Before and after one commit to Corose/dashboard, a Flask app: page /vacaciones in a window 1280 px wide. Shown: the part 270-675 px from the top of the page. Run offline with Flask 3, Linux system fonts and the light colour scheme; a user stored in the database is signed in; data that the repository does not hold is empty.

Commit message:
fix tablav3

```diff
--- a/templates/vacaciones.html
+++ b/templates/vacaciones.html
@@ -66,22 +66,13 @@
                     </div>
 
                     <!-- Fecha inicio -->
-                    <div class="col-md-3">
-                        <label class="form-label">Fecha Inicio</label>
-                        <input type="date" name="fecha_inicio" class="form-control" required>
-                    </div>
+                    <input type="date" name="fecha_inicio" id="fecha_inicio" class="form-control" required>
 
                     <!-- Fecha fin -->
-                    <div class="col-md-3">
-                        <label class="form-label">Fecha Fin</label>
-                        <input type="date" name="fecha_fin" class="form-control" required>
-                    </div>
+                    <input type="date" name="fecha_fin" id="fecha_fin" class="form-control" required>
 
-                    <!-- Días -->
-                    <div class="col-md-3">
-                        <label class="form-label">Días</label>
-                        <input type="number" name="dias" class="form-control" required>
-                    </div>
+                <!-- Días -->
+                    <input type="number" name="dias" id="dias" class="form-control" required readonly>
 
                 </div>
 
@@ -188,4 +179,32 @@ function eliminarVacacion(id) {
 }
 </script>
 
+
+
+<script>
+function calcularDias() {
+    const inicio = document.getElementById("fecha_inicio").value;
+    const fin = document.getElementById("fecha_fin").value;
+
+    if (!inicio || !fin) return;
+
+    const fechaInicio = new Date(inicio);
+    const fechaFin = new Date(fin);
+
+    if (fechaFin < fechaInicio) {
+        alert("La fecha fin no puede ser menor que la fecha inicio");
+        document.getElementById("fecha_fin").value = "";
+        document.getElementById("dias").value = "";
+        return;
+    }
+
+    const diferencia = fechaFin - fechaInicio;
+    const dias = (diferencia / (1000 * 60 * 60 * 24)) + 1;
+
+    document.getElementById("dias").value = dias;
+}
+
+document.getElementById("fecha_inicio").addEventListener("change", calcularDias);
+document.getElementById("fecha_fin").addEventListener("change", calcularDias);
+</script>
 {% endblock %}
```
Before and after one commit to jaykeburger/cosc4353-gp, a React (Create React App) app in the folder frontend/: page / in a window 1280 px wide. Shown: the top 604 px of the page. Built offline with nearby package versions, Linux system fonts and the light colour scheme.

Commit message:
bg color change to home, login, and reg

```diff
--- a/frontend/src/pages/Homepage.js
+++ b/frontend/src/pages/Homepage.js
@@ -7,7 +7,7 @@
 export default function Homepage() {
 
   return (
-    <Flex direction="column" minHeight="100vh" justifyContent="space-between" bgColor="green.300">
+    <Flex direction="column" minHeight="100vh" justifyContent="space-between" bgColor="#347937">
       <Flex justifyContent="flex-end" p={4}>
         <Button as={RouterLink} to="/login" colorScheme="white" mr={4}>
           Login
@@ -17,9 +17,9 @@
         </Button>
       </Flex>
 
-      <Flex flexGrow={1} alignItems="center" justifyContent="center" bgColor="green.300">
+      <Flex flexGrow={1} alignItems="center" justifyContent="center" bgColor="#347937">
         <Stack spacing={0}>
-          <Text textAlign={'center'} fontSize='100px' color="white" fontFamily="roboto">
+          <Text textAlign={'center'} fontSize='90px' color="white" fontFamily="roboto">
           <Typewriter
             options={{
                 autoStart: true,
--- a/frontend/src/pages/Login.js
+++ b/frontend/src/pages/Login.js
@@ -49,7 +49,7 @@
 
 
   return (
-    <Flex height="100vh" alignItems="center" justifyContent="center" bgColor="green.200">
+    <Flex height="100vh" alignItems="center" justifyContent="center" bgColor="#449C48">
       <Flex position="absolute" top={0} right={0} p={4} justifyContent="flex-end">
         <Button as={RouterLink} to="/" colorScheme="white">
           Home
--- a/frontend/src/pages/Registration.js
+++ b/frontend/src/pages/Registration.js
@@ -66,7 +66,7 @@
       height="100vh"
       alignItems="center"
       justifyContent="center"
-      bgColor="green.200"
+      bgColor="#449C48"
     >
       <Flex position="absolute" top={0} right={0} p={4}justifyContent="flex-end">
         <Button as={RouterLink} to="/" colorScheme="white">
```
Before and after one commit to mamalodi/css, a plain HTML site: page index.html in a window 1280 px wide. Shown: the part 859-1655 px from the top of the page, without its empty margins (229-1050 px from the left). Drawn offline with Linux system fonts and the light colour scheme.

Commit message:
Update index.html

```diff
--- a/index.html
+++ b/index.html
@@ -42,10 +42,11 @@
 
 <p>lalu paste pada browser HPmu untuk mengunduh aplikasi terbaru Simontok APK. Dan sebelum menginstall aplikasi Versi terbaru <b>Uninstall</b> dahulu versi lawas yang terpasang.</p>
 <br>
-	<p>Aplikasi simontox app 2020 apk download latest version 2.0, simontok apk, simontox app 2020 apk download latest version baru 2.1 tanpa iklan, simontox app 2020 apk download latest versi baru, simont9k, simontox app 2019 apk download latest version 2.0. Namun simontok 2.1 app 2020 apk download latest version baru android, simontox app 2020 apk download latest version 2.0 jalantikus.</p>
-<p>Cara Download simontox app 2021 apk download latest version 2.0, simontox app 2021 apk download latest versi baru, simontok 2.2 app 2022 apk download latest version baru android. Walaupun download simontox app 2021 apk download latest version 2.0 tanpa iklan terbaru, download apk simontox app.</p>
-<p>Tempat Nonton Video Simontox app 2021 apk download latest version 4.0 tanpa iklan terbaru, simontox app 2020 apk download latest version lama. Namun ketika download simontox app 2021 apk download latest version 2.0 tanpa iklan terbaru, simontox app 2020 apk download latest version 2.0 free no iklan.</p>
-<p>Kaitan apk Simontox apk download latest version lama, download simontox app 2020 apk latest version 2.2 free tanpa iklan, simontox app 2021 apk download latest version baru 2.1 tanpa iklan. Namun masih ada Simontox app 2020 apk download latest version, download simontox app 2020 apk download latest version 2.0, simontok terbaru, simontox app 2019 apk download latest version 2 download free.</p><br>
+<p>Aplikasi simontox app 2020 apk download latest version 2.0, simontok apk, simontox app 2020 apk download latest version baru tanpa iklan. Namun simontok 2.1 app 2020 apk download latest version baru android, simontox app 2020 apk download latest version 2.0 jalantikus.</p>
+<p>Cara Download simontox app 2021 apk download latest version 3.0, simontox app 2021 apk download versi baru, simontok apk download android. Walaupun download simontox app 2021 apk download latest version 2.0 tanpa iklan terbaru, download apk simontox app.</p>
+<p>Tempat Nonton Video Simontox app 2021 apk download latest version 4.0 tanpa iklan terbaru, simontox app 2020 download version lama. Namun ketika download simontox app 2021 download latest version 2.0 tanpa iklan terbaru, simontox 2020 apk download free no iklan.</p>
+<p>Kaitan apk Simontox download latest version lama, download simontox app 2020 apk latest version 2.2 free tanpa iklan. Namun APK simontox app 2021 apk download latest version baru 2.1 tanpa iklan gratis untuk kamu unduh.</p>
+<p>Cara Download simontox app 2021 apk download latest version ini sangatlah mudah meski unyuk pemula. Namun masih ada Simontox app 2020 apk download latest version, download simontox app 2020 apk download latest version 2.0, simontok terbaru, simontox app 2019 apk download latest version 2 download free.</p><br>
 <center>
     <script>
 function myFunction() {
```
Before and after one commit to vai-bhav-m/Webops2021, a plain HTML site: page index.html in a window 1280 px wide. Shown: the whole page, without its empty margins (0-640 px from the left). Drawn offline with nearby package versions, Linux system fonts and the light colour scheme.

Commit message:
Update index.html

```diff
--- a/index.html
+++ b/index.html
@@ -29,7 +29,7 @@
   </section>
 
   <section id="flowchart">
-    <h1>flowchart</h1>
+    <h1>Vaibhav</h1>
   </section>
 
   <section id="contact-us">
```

::::::::

THE TASK: I need every line of the material that includes "html", so please copy them out.

EXPECTED OUTPUT:
--- a/templates/vacaciones.html
+++ b/templates/vacaciones.html
Before and after one commit to mamalodi/css, a plain HTML site: page index.html in a window 1280 px wide. Shown: the part 859-1655 px from the top of the page, without its empty margins (229-1050 px from the left). Drawn offline with Linux system fonts and the light colour scheme.
Update index.html
--- a/index.html
+++ b/index.html
Before and after one commit to vai-bhav-m/Webops2021, a plain HTML site: page index.html in a window 1280 px wide. Shown: the whole page, without its empty margins (0-640 px from the left). Drawn offline with nearby package versions, Linux system fonts and the light colour scheme.
Update index.html
--- a/index.html
+++ b/index.html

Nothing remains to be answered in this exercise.